The natural process of circulation of ground and atmospheric water through evaporation from the surface and precipitation from the atmosphere to the surface leads to colonization of the surface soil layer. The main source of salts in the soil is groundwater. Groundwater reaches the surface soil layer and evaporates, and its constituent salts accumulate in the soil. The concentration of salts on the surface can reach to 100% (crust). This process is widespread. Vast areas of solonetzes are located in deserts and semideserts of Asia, Australia, South America, northern Africa, and the western United States. This natural process can be applied in the field of extraction of natural resources from the bowels. The process of salting the soil surface is low and gradual and is subject to study for possible use in technological solutions for the extraction of minerals. In this chapter, the authors intend to show the beneficial advantages of the phenomenon of surface salinization of the soil layer. Water-soluble salts due to their high mobility allow directional mass transfer along the capillary system of the soil and deposition in the aeration zone. However, the utility does not belong to plant biota. This phenomenon can be effective and safely used in the creation of near-surface concentration zones. The natural process of the filtration upward of salt solutions from the depths of the massif to the surface will purposefully carry out the transfer of valuable components with deposition in the area of the evaporation barrier. The speed of the process of ascending capillary mass transfer is technologically low but rather suitable as a preparatory operation at the place of storage of industrial wastes and burials and in the formation of zones of high concentration of small substandard natural mineral deposits.
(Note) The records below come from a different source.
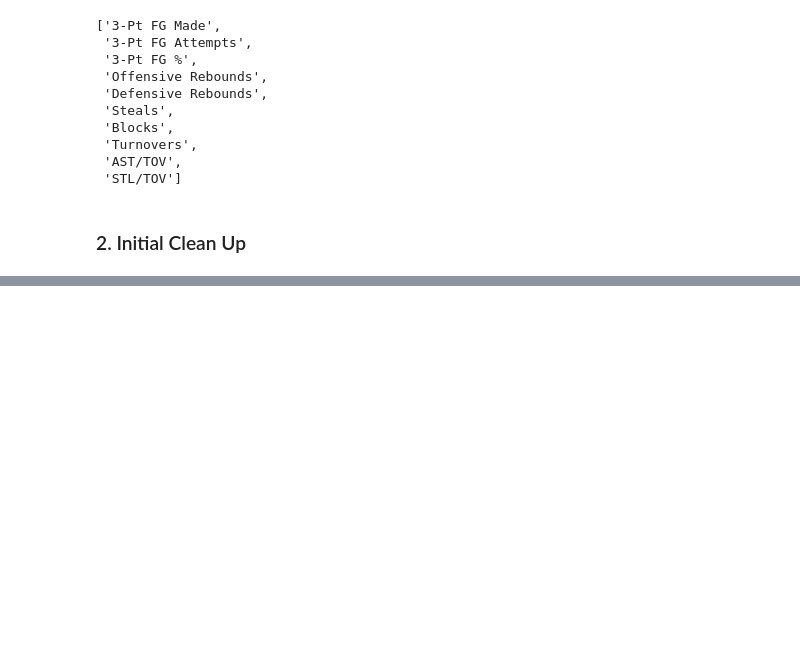
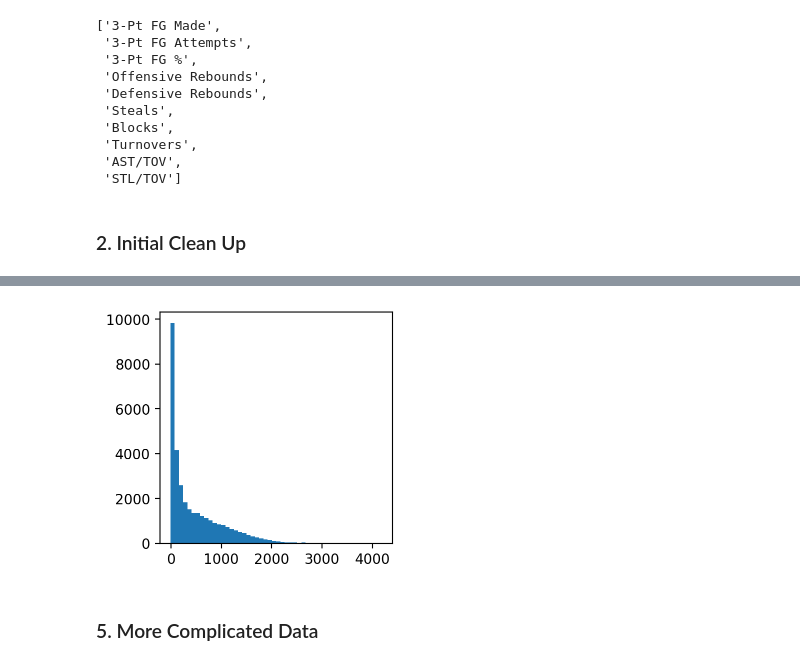
Before and after one commit to ryanoh999/NBA_EDA_Group_29, a Jupyter notebook: final_project_sam.ipynb, the cells around one changed output, grey strips where cells are left out. Drawn from its saved outputs; the diff is of its cells as text; code cells hidden in the pictures; blank space fills up the shorter version.

```diff
--- a/final_project_sam.ipynb
+++ b/final_project_sam.ipynb
@@ -170,0 +198,8 @@ _______________________
+# %%
+fig,ax=plt.subplots(figsize=(3,3))
+ax.hist(nba_raw['Efficiency'],bins=50)
+plt.show()
+# %% [output]
+[figure, added]
+# %% [markdown]
+### 5. More Complicated Data
```
Also changed, not shown: parts of 50 cells of this notebook.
The chapter presents the results of experimental studies of ascending mass transfer of useful components from the waste material of the concentrating production of nonferrous metals.
Part of the book: Salt in the Earth